Wednesday December 19th 2018
Locals in Dalkeith shared their experiences of dog bites and attacks with an MSP, as part of a Holyrood Committee’s examination of dog control laws.
The Scottish Parliament’s Public Audit and Post-Legislative Scrutiny Committee is currently examining the Control of Dogs (Scotland) Act 2010 and wants to hear directly from communities on how effective the law has been in reducing the number of out of control dogs.
As part of its inquiry, committee member Colin Beattie MSP held a small focus group on Friday 14 December in St John’s and Kings Park Church, Dalkeith. Those who have been the victim of serious dog attacks, felt intimidated by out of control dogs, or own animals that have been attacked or killed by dogs, shared their thoughts on how this can be tackled.
The inquiry was prompted following concerns at the number of dog attacks in Scotland, with the number of people receiving treatment for dog bites rising from 1,939 in 2015 to 2,027 in 2016.
Public Audit and Post-Legislative Scrutiny Committee Member, Colin Beattie MSP, said:
“Our Committee wants to hear a wide range of views on whether the Control of Dogs Act is working as well as it should be.
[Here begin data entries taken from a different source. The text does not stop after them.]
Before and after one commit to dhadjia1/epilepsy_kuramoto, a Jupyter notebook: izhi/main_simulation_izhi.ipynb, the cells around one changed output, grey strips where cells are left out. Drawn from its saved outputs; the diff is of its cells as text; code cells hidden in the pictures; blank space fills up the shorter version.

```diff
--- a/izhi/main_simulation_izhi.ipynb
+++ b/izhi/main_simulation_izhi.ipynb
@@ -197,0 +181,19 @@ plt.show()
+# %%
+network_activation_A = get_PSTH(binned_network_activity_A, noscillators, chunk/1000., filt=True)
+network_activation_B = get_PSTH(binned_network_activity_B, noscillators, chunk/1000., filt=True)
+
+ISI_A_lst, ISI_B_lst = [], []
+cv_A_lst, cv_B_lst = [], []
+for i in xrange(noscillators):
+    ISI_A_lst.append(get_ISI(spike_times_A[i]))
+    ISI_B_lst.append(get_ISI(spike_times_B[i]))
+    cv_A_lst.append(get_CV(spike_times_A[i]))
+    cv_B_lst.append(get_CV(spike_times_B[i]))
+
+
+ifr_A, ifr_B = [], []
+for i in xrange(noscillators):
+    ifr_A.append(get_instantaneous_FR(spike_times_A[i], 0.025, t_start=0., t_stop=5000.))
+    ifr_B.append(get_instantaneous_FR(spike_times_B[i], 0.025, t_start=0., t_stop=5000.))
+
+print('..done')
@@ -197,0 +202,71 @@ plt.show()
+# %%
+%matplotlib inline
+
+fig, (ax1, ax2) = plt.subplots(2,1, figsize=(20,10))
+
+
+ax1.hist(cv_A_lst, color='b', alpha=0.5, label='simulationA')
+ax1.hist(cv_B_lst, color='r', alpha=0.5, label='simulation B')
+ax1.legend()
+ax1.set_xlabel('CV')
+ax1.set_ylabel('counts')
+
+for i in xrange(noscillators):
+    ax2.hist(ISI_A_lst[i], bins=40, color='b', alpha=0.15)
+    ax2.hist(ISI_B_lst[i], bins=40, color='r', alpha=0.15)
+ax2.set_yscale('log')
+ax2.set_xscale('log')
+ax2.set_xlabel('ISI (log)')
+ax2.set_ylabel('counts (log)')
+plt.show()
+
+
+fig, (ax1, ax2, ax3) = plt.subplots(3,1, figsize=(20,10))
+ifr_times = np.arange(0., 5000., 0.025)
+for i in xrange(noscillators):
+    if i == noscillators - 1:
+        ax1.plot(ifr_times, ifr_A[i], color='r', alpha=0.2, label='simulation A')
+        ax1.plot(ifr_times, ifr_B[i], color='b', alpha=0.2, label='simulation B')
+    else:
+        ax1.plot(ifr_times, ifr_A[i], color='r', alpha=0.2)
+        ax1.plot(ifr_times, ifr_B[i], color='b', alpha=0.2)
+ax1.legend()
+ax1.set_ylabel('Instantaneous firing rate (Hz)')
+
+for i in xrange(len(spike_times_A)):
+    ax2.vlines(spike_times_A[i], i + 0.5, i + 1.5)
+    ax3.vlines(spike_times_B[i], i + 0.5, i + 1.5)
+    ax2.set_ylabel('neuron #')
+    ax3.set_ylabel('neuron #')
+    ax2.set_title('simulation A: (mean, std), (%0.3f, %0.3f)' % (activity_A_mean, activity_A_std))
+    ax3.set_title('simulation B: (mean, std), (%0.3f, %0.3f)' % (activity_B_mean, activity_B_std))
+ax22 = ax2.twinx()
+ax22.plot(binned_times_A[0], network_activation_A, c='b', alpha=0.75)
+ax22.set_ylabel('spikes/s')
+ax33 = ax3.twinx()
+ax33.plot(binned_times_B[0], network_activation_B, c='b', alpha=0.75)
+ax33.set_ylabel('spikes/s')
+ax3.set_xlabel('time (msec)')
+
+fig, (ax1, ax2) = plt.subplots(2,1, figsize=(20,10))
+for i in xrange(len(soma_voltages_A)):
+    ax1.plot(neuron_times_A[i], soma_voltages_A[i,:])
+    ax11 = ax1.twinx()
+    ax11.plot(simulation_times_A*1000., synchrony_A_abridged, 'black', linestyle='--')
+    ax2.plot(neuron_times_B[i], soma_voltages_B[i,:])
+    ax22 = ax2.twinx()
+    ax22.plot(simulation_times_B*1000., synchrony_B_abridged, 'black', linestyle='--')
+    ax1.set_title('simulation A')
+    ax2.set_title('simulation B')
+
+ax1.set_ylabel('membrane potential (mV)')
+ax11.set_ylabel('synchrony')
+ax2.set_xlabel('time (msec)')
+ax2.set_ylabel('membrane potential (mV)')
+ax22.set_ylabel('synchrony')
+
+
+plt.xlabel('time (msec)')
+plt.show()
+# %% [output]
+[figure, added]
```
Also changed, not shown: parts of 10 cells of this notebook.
“At the focus group, we heard that some individuals and families fear using their local parks and amenities where out of control dogs are known to frequent. We also know that dog attacks can often cause long-lasting damage to the victims, both physically and mentally.
“I would like to thank those in Dalkeith who shared their personal experiences with the Committee. All of their comments will help to shape our work in examining the Act, and whether it should be strengthened to prevent dog attacks in the future.”
The Control of Dogs (Scotland) Bill was a Members’ Bill introduced in the Scottish Parliament by Midlothian South MSP Christine Grahame on 22 June 2009.Tweet Share on Facebook